(DATA TO EXAMINE begins)
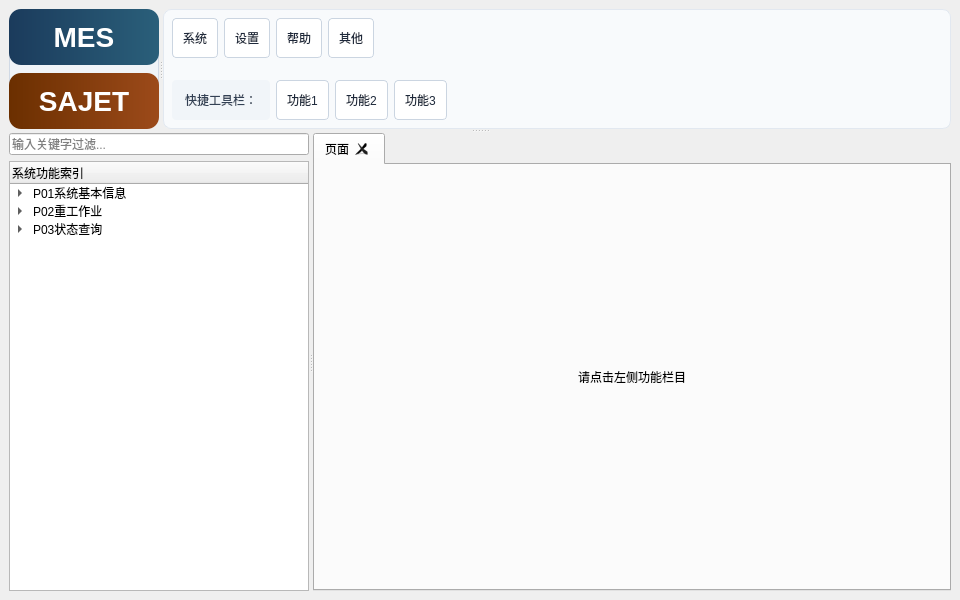
First picture: the form in Sajet/sajetmainwindow.ui, repository Varlike0013/OracleQtMES, before the edit.
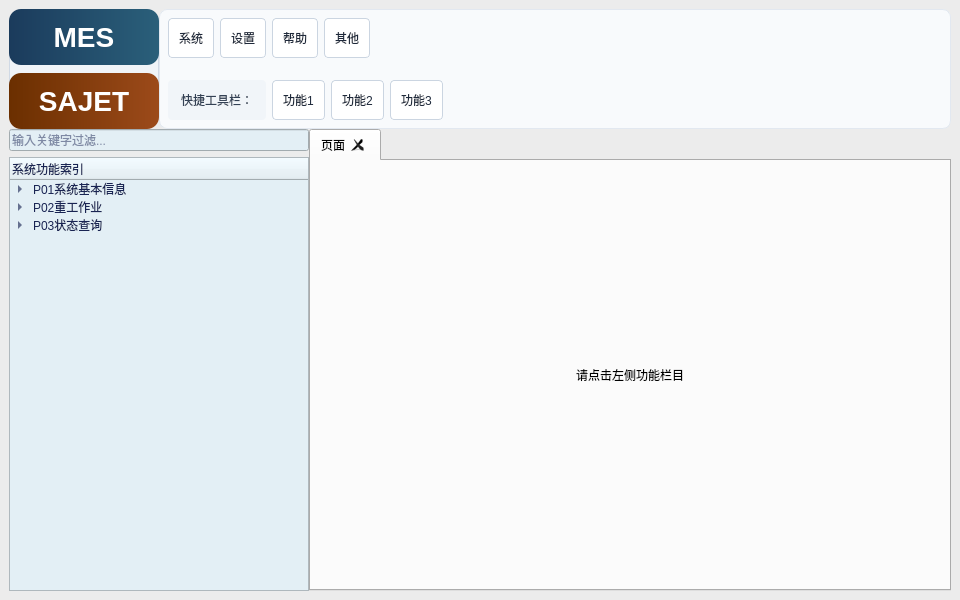
Second picture: the form after the edit.

Diff of the .ui file:
```diff
--- a/Sajet/sajetmainwindow.ui
+++ b/Sajet/sajetmainwindow.ui
@@ -14,16 +14,33 @@
    <string>SAJET MES</string>
   </property>
   <widget class="QWidget" name="centralwidget">
+   <property name="styleSheet">
+    <string notr="true">
+        QWidget#centralwidget {
+            background-color: #ececec;
+        }
+        QLineEdit,QTreeWidget,QHeaderView::section {
+            background-color: #e3eff5;
+            color: #192453;
+        }
+        </string>
+   </property>
    <layout class="QVBoxLayout" name="centralLayout">
     <item>
      <widget class="QSplitter" name="splitter_3">
       <property name="orientation">
        <enum>Qt::Orientation::Vertical</enum>
       </property>
+      <property name="handleWidth">
+       <number>0</number>
+      </property>
       <widget class="QSplitter" name="splitter_2">
        <property name="orientation">
         <enum>Qt::Orientation::Horizontal</enum>
        </property>
+       <property name="handleWidth">
+        <number>0</number>
+       </property>
        <widget class="QWidget" name="widget_3" native="true">
         <property name="minimumSize">
          <size>
@@ -236,9 +253,24 @@
        </widget>
       </widget>
       <widget class="QSplitter" name="splitter">
+       <property name="frameShape">
+        <enum>QFrame::Shape::NoFrame</enum>
+       </property>
+       <property name="frameShadow">
+        <enum>QFrame::Shadow::Plain</enum>
+       </property>
+       <property name="lineWidth">
+        <number>1</number>
+       </property>
+       <property name="midLineWidth">
+        <number>0</number>
+       </property>
        <property name="orientation">
         <enum>Qt::Orientation::Horizontal</enum>
        </property>
+       <property name="handleWidth">
+        <number>0</number>
+       </property>
        <widget class="QWidget" name="widget" native="true">
         <property name="minimumSize">
          <size>
```
Left out of the diff: 8 changed lines with no effect on the pictures.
(DATA TO EXAMINE ends)
TASK STATEMENT: For the word "class", count the lines of the records that contain it and give only the number.

TASK RESPONSE: 7